Reproduce each entry exactly, so that everything except the pictures is carried over.

■ **Data under study**
%%

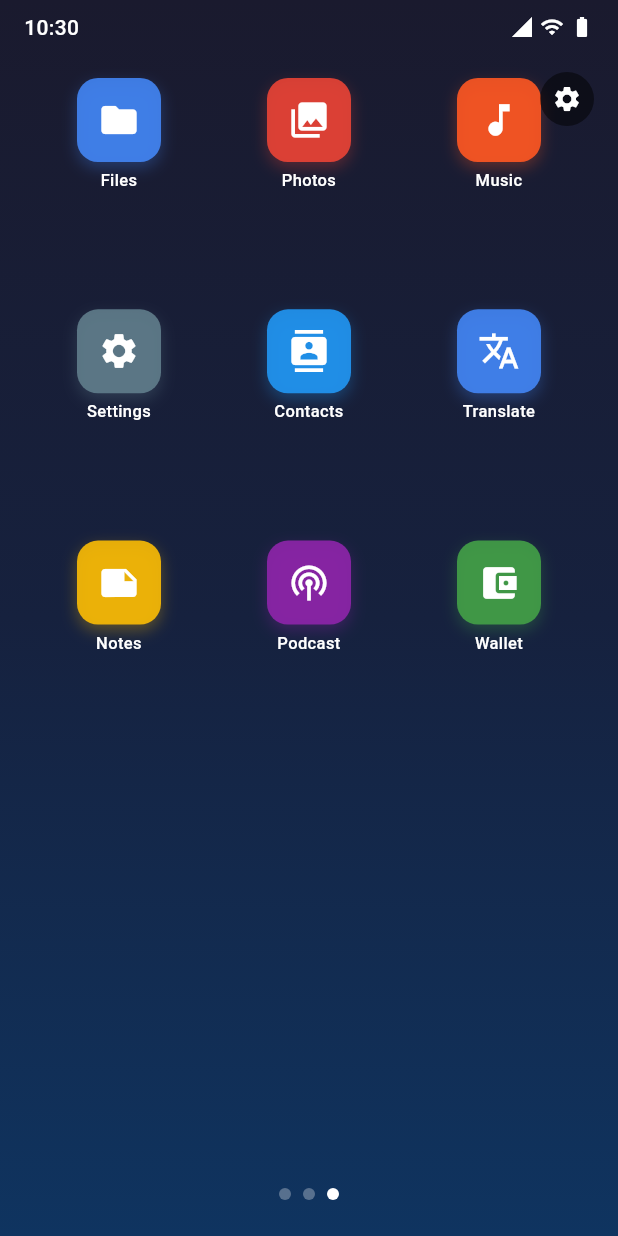
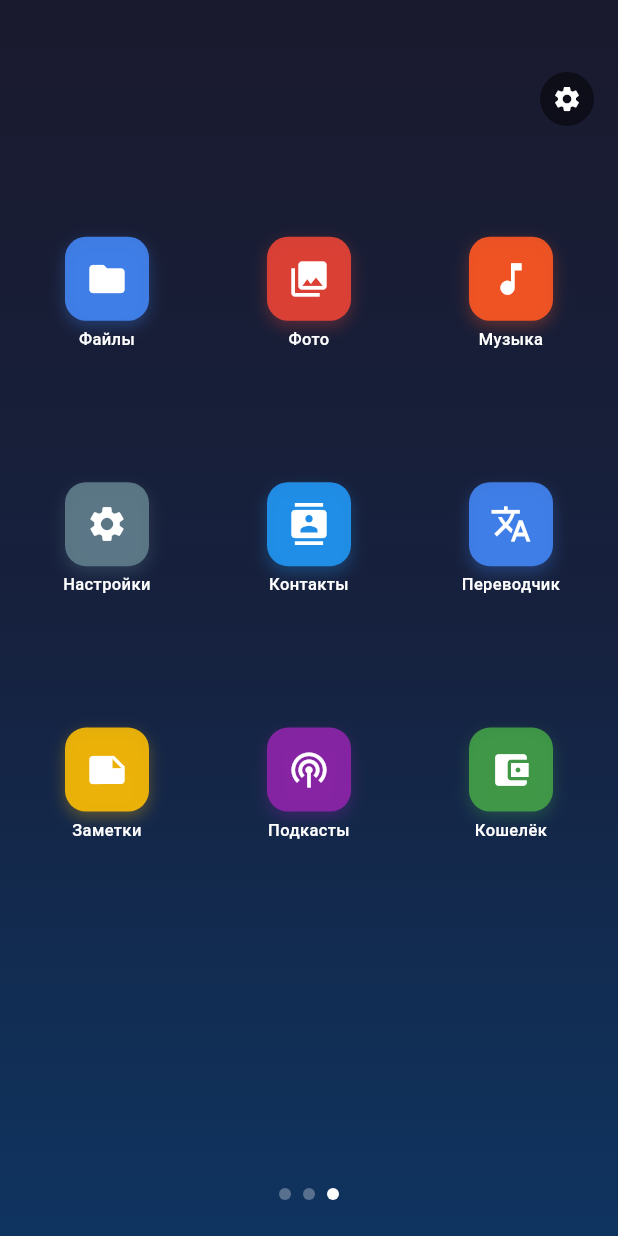
Before and after one commit to nik275ya-max/dfb, a Flutter app: the screen it shows after launch, swiped to page 3, on a phone screen of 412 x 824 dp. Run offline on Flutter 3.47's test engine with Material 3 defaults, Android fonts, the phone set to English and light mode, and no system bars; our stand-ins replace shared_preferences.

Commit message:
UI: remove status bar, reduce grid padding, shift grid down, Russian labels

```diff
--- a/lib/screens/apps_notes_screen.dart
+++ b/lib/screens/apps_notes_screen.dart
@@ -31,12 +31,13 @@ class AppsNotesScreen extends StatelessWidget {
       child: SafeArea(
         child: Column(
           children: [
-            _buildStatusBar(),
+            const Spacer(flex: 2),
             Expanded(
+              flex: 8,
               child: DesktopGrid(
                 icons: screen3Icons,
                 onIconTap: (name) {
-                  if (name == 'Notes') {
+                  if (name == 'Заметки') {
                     Navigator.push(
                       context,
                       MaterialPageRoute(
@@ -50,37 +51,10 @@ class AppsNotesScreen extends StatelessWidget {
                 },
               ),
             ),
+            const Spacer(flex: 1),
           ],
         ),
       ),
     );
   }
-
-  Widget _buildStatusBar() {
-    return Padding(
-      padding: const EdgeInsets.symmetric(horizontal: 16, vertical: 8),
-      child: Row(
-        mainAxisAlignment: MainAxisAlignment.spaceBetween,
-        children: [
-          Text(
-            '${TimeOfDay.now().hour.toString().padLeft(2, '0')}:${TimeOfDay.now().minute.toString().padLeft(2, '0')}',
-            style: const TextStyle(
-              color: Colors.white,
-              fontSize: 14,
-              fontWeight: FontWeight.w500,
-            ),
-          ),
-          const Row(
-            children: [
-              Icon(Icons.signal_cellular_4_bar, color: Colors.white, size: 16),
-              SizedBox(width: 4),
-              Icon(Icons.wifi, color: Colors.white, size: 16),
-              SizedBox(width: 4),
-              Icon(Icons.battery_full, color: Colors.white, size: 16),
-            ],
-          ),
-        ],
-      ),
-    );
-  }
 }
--- a/lib/utils/app_icons.dart
+++ b/lib/utils/app_icons.dart
@@ -24,31 +24,31 @@ const List<AppIconData> screen1Icons = [
   AppIconData(name: 'TikTok', icon: Icons.music_note, color: Color(0xFF000000), position: 6),
   AppIconData(name: 'Spotify', icon: Icons.headphones, color: Color(0xFF1DB954), position: 7),
   AppIconData(name: 'Netflix', icon: Icons.movie, color: Color(0xFFE50914), position: 8),
-  AppIconData(name: 'Phone', icon: Icons.phone, color: Color(0xFF4CAF50), position: 9),
+  AppIconData(name: 'Телефон', icon: Icons.phone, color: Color(0xFF4CAF50), position: 9),
 ];
 
 // Screen 2: Units (3x3 grid)
 const List<AppIconData> screen2Icons = [
   AppIconData(name: 'Gmail', icon: Icons.email, color: Color(0xFFEA4335), position: 1),
   AppIconData(name: 'Chrome', icon: Icons.language, color: Color(0xFF4285F4), position: 2),
-  AppIconData(name: 'Maps', icon: Icons.map, color: Color(0xFF34A853), position: 3),
-  AppIconData(name: 'Camera', icon: Icons.photo_camera, color: Color(0xFF607D8B), position: 4),
-  AppIconData(name: 'Calendar', icon: Icons.calendar_today, color: Color(0xFF4285F4), position: 5),
-  AppIconData(name: 'Clock', icon: Icons.access_time, color: Color(0xFF039BE5), position: 6),
-  AppIconData(name: 'Notes', icon: Icons.note, color: Color(0xFFFBBC04), position: 7),
-  AppIconData(name: 'Weather', icon: Icons.wb_sunny, color: Color(0xFFFF9800), position: 8),
-  AppIconData(name: 'Calculator', icon: Icons.calculate, color: Color(0xFF78909C), position: 9),
+  AppIconData(name: 'Карты', icon: Icons.map, color: Color(0xFF34A853), position: 3),
+  AppIconData(name: 'Камера', icon: Icons.photo_camera, color: Color(0xFF607D8B), position: 4),
+  AppIconData(name: 'Календарь', icon: Icons.calendar_today, color: Color(0xFF4285F4), position: 5),
+  AppIconData(name: 'Часы', icon: Icons.access_time, color: Color(0xFF039BE5), position: 6),
+  AppIconData(name: 'Заметки', icon: Icons.note, color: Color(0xFFFBBC04), position: 7),
+  AppIconData(name: 'Погода', icon: Icons.wb_sunny, color: Color(0xFFFF9800), position: 8),
+  AppIconData(name: 'Калькулятор', icon: Icons.calculate, color: Color(0xFF78909C), position: 9),
 ];
 
 // Screen 3: Extra apps for distraction
 const List<AppIconData> screen3Icons = [
-  AppIconData(name: 'Files', icon: Icons.folder, color: Color(0xFF4285F4), position: 1),
-  AppIconData(name: 'Photos', icon: Icons.photo_library, color: Color(0xFFEA4335), position: 2),
-  AppIconData(name: 'Music', icon: Icons.music_note, color: Color(0xFFFF5722), position: 3),
-  AppIconData(name: 'Settings', icon: Icons.settings, color: Color(0xFF607D8B), position: 4),
-  AppIconData(name: 'Contacts', icon: Icons.contacts, color: Color(0xFF2196F3), position: 5),
-  AppIconData(name: 'Translate', icon: Icons.translate, color: Color(0xFF4285F4), position: 6),
-  AppIconData(name: 'Notes', icon: Icons.note, color: Color(0xFFFBBC04), position: 7),
-  AppIconData(name: 'Podcast', icon: Icons.podcasts, color: Color(0xFF8E24AA), position: 8),
-  AppIconData(name: 'Wallet', icon: Icons.account_balance_wallet, color: Color(0xFF43A047), position: 9),
+  AppIconData(name: 'Файлы', icon: Icons.folder, color: Color(0xFF4285F4), position: 1),
+  AppIconData(name: 'Фото', icon: Icons.photo_library, color: Color(0xFFEA4335), position: 2),
+  AppIconData(name: 'Музыка', icon: Icons.music_note, color: Color(0xFFFF5722), position: 3),
+  AppIconData(name: 'Настройки', icon: Icons.settings, color: Color(0xFF607D8B), position: 4),
+  AppIconData(name: 'Контакты', icon: Icons.contacts, color: Color(0xFF2196F3), position: 5),
+  AppIconData(name: 'Переводчик', icon: Icons.translate, color: Color(0xFF4285F4), position: 6),
+  AppIconData(name: 'Заметки', icon: Icons.note, color: Color(0xFFFBBC04), position: 7),
+  AppIconData(name: 'Подкасты', icon: Icons.podcasts, color: Color(0xFF8E24AA), position: 8),
+  AppIconData(name: 'Кошелёк', icon: Icons.account_balance_wallet, color: Color(0xFF43A047), position: 9),
 ];
--- a/lib/widgets/desktop_grid.dart
+++ b/lib/widgets/desktop_grid.dart
@@ -15,7 +15,7 @@ class DesktopGrid extends StatelessWidget {
   @override
   Widget build(BuildContext context) {
     return Padding(
-      padding: const EdgeInsets.symmetric(horizontal: 24, vertical: 16),
+      padding: const EdgeInsets.symmetric(horizontal: 12, vertical: 8),
       child: GridView.builder(
         physics: const NeverScrollableScrollPhysics(),
         gridDelegate: const SliverGridDelegateWithFixedCrossAxisCount(
```
Also changed, not shown: lib/screens/desktop_screen.dart (+5 -31 lines).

%%

■ **Written response**
Before and after one commit to nik275ya-max/dfb, a Flutter app: the screen it shows after launch, swiped to page 3, on a phone screen of 412 x 824 dp. Run offline on Flutter 3.47's test engine with Material 3 defaults, Android fonts, the phone set to English and light mode, and no system bars; our stand-ins replace shared_preferences.

Commit message:
UI: remove status bar, reduce grid padding, shift grid down, Russian labels

```diff
--- a/lib/screens/apps_notes_screen.dart
+++ b/lib/screens/apps_notes_screen.dart
@@ -31,12 +31,13 @@ class AppsNotesScreen extends StatelessWidget {
       child: SafeArea(
         child: Column(
           children: [
-            _buildStatusBar(),
+            const Spacer(flex: 2),
             Expanded(
+              flex: 8,
               child: DesktopGrid(
                 icons: screen3Icons,
                 onIconTap: (name) {
-                  if (name == 'Notes') {
+                  if (name == 'Заметки') {
                     Navigator.push(
                       context,
                       MaterialPageRoute(
@@ -50,37 +51,10 @@ class AppsNotesScreen extends StatelessWidget {
                 },
               ),
             ),
+            const Spacer(flex: 1),
           ],
         ),
       ),
     );
   }
-
-  Widget _buildStatusBar() {
-    return Padding(
-      padding: const EdgeInsets.symmetric(horizontal: 16, vertical: 8),
-      child: Row(
-        mainAxisAlignment: MainAxisAlignment.spaceBetween,
-        children: [
-          Text(
-            '${TimeOfDay.now().hour.toString().padLeft(2, '0')}:${TimeOfDay.now().minute.toString().padLeft(2, '0')}',
-            style: const TextStyle(
-              color: Colors.white,
-              fontSize: 14,
-              fontWeight: FontWeight.w500,
-            ),
-          ),
-          const Row(
-            children: [
-              Icon(Icons.signal_cellular_4_bar, color: Colors.white, size: 16),
-              SizedBox(width: 4),
-              Icon(Icons.wifi, color: Colors.white, size: 16),
-              SizedBox(width: 4),
-              Icon(Icons.battery_full, color: Colors.white, size: 16),
-            ],
-          ),
-        ],
-      ),
-    );
-  }
 }
--- a/lib/utils/app_icons.dart
+++ b/lib/utils/app_icons.dart
@@ -24,31 +24,31 @@ const List<AppIconData> screen1Icons = [
   AppIconData(name: 'TikTok', icon: Icons.music_note, color: Color(0xFF000000), position: 6),
   AppIconData(name: 'Spotify', icon: Icons.headphones, color: Color(0xFF1DB954), position: 7),
   AppIconData(name: 'Netflix', icon: Icons.movie, color: Color(0xFFE50914), position: 8),
-  AppIconData(name: 'Phone', icon: Icons.phone, color: Color(0xFF4CAF50), position: 9),
+  AppIconData(name: 'Телефон', icon: Icons.phone, color: Color(0xFF4CAF50), position: 9),
 ];
 
 // Screen 2: Units (3x3 grid)
 const List<AppIconData> screen2Icons = [
   AppIconData(name: 'Gmail', icon: Icons.email, color: Color(0xFFEA4335), position: 1),
   AppIconData(name: 'Chrome', icon: Icons.language, color: Color(0xFF4285F4), position: 2),
-  AppIconData(name: 'Maps', icon: Icons.map, color: Color(0xFF34A853), position: 3),
-  AppIconData(name: 'Camera', icon: Icons.photo_camera, color: Color(0xFF607D8B), position: 4),
-  AppIconData(name: 'Calendar', icon: Icons.calendar_today, color: Color(0xFF4285F4), position: 5),
-  AppIconData(name: 'Clock', icon: Icons.access_time, color: Color(0xFF039BE5), position: 6),
-  AppIconData(name: 'Notes', icon: Icons.note, color: Color(0xFFFBBC04), position: 7),
-  AppIconData(name: 'Weather', icon: Icons.wb_sunny, color: Color(0xFFFF9800), position: 8),
-  AppIconData(name: 'Calculator', icon: Icons.calculate, color: Color(0xFF78909C), position: 9),
+  AppIconData(name: 'Карты', icon: Icons.map, color: Color(0xFF34A853), position: 3),
+  AppIconData(name: 'Камера', icon: Icons.photo_camera, color: Color(0xFF607D8B), position: 4),
+  AppIconData(name: 'Календарь', icon: Icons.calendar_today, color: Color(0xFF4285F4), position: 5),
+  AppIconData(name: 'Часы', icon: Icons.access_time, color: Color(0xFF039BE5), position: 6),
+  AppIconData(name: 'Заметки', icon: Icons.note, color: Color(0xFFFBBC04), position: 7),
+  AppIconData(name: 'Погода', icon: Icons.wb_sunny, color: Color(0xFFFF9800), position: 8),
+  AppIconData(name: 'Калькулятор', icon: Icons.calculate, color: Color(0xFF78909C), position: 9),
 ];
 
 // Screen 3: Extra apps for distraction
 const List<AppIconData> screen3Icons = [
-  AppIconData(name: 'Files', icon: Icons.folder, color: Color(0xFF4285F4), position: 1),
-  AppIconData(name: 'Photos', icon: Icons.photo_library, color: Color(0xFFEA4335), position: 2),
-  AppIconData(name: 'Music', icon: Icons.music_note, color: Color(0xFFFF5722), position: 3),
-  AppIconData(name: 'Settings', icon: Icons.settings, color: Color(0xFF607D8B), position: 4),
-  AppIconData(name: 'Contacts', icon: Icons.contacts, color: Color(0xFF2196F3), position: 5),
-  AppIconData(name: 'Translate', icon: Icons.translate, color: Color(0xFF4285F4), position: 6),
-  AppIconData(name: 'Notes', icon: Icons.note, color: Color(0xFFFBBC04), position: 7),
-  AppIconData(name: 'Podcast', icon: Icons.podcasts, color: Color(0xFF8E24AA), position: 8),
-  AppIconData(name: 'Wallet', icon: Icons.account_balance_wallet, color: Color(0xFF43A047), position: 9),
+  AppIconData(name: 'Файлы', icon: Icons.folder, color: Color(0xFF4285F4), position: 1),
+  AppIconData(name: 'Фото', icon: Icons.photo_library, color: Color(0xFFEA4335), position: 2),
+  AppIconData(name: 'Музыка', icon: Icons.music_note, color: Color(0xFFFF5722), position: 3),
+  AppIconData(name: 'Настройки', icon: Icons.settings, color: Color(0xFF607D8B), position: 4),
+  AppIconData(name: 'Контакты', icon: Icons.contacts, color: Color(0xFF2196F3), position: 5),
+  AppIconData(name: 'Переводчик', icon: Icons.translate, color: Color(0xFF4285F4), position: 6),
+  AppIconData(name: 'Заметки', icon: Icons.note, color: Color(0xFFFBBC04), position: 7),
+  AppIconData(name: 'Подкасты', icon: Icons.podcasts, color: Color(0xFF8E24AA), position: 8),
+  AppIconData(name: 'Кошелёк', icon: Icons.account_balance_wallet, color: Color(0xFF43A047), position: 9),
 ];
--- a/lib/widgets/desktop_grid.dart
+++ b/lib/widgets/desktop_grid.dart
@@ -15,7 +15,7 @@ class DesktopGrid extends StatelessWidget {
   @override
   Widget build(BuildContext context) {
     return Padding(
-      padding: const EdgeInsets.symmetric(horizontal: 24, vertical: 16),
+      padding: const EdgeInsets.symmetric(horizontal: 12, vertical: 8),
       child: GridView.builder(
         physics: const NeverScrollableScrollPhysics(),
         gridDelegate: const SliverGridDelegateWithFixedCrossAxisCount(
```
Also changed, not shown: lib/screens/desktop_screen.dart (+5 -31 lines).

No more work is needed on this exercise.